“And the Lord said to Samuel: “See, I am about to do something in Israel that will make the ears of everyone who hears about it tingle. 12 At that time I will carry out against Eli everything I spoke against his family—from beginning to end. 13 For I told him that I would judge his family forever because of the sin he knew about; his sons blasphemed God,[a] and he failed to restrain them.14 Therefore I swore to the house of Eli, ‘The guilt of Eli’s house will never be atoned for by sacrifice or offering.’” 1 Samuel 3.11-14
I can not imagine the difficult position in which Samuel was in. He had just been visited by the Lord Almighty, prettying amazing! And he was told two significant revelations: 1) that God was about to do a new work in Israel, and 2) that Eli’s family would be punished just as God said.
The first revelation was awesome. God doing a new thing in Israel that will “make the ears of everyone who hears about it tingle” is incredible. Perhaps God has been silent, still, quiet. His people were always disobeying and then repenting and running back to him. But now, God was going to do a new thing among his people and he was going to use Samuel through which to do it.
The second revelation was not so awesome. It was rather saddening and very awkward for him to deliver to his friend, mentor and priest Eli. The news was not good — “I will carry out against Eli everything I spoke against his family — from the beginning to the end.” Ugg. Samuel would have to deliver the message to Eli. The judgement would come because Eli knew about the sins of his sons, who blasphemed God, and he did nothing about it. Eli’s guilt will “never be atone for by sacrifice or offering.” There is no forgiveness for Eli and his family. Ouch. Two revelations — both from God, one seemingly good news and the other bad (especially for Eli.)
But would a God who cares about his people punish Eli? Certainly! Would a God who sees a future for Israel not correct or even rebuke his people and put them on the straight path? Eli and his sons were at the heart and soul of Israel. They led the worship in the house of the Lord at the tent at Shiloh where the Ark of the Covenant resided. In order for God to do a new thing, he had to rid Israel of the old and bad thing because he could bring the new.
This is no different in our lives. God sometimes removes things, by force, that are not good for us. We might think they are good because they feel nice in the moment or because we win friends after doing them. But in the end, if they are sinful, ugly and bad for us, they will not only hurt but kill us. Sin doesn’t just separate us from God and harm our relationship on earth, it kills us spiritual for eternity if it goes unchecked and unconfessed.

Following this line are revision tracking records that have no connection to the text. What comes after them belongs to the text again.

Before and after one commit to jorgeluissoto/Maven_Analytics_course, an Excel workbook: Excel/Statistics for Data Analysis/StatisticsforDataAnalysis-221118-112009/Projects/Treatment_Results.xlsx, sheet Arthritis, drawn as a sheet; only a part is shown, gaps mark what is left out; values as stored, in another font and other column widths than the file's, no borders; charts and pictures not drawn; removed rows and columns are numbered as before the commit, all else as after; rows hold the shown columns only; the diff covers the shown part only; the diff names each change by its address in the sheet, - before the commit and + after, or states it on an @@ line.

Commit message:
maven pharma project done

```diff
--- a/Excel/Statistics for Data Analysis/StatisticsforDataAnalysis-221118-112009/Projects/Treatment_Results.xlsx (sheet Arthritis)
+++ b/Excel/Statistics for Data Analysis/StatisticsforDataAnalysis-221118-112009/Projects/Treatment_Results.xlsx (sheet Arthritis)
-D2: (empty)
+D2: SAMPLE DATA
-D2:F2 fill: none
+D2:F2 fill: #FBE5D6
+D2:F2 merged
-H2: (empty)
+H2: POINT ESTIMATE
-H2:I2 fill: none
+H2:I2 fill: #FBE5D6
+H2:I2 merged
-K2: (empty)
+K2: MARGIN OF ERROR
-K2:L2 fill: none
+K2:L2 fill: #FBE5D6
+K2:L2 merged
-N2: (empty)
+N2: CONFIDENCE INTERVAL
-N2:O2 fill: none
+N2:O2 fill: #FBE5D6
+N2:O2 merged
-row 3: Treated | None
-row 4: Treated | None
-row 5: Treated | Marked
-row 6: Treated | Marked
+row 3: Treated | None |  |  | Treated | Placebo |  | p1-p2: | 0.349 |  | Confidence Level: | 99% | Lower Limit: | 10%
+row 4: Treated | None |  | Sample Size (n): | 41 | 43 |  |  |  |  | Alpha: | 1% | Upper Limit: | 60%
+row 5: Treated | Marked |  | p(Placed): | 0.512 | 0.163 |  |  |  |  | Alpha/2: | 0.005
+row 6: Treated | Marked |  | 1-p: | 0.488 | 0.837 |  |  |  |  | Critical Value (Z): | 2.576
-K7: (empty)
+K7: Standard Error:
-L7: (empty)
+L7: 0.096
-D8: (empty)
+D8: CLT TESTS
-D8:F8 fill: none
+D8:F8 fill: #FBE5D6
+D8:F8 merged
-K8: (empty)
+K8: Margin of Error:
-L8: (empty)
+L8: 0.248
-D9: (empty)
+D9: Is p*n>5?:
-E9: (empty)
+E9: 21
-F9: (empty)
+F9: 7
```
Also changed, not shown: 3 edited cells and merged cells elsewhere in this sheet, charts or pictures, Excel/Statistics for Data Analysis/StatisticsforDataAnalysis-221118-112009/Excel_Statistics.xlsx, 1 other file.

This is why God sent Jesus to be the atoning sacrifice for our sins. ”He who began a good work in you will carry it on to completion in the day of Christ Jesus,” Philippians 1.6. The only hope we have as people who are naturally bent toward sin, is to trust in Christ.
Eli unfortunately was doomed. But Israel, God’s people as a whole and even us, have hope! We have Jesus in whom we can place our trust and find our place. His new revelation to us is this — “that while were were yet sinners, Christ died for us!” (Romans 5.8).
Have you trusted Christ today? Have you confessed your sins to the Father? Turn. Repent. Find shelter in his arms of love and discover a God who is doing a new thing in you today.
“O Lord God, you are good. In my brokenness I find relief. In my stumbling, I find your hand reaching out. You, Lord Jesus, know me best. You made me, created me, shielded me and protected me. You have a plan for my life beyond this life. Come now, Holy Spirit, help us see with your eyes the Kingdom of God among us. That we live not just for today but for eternity. For you are good and your love endures forever.” Amen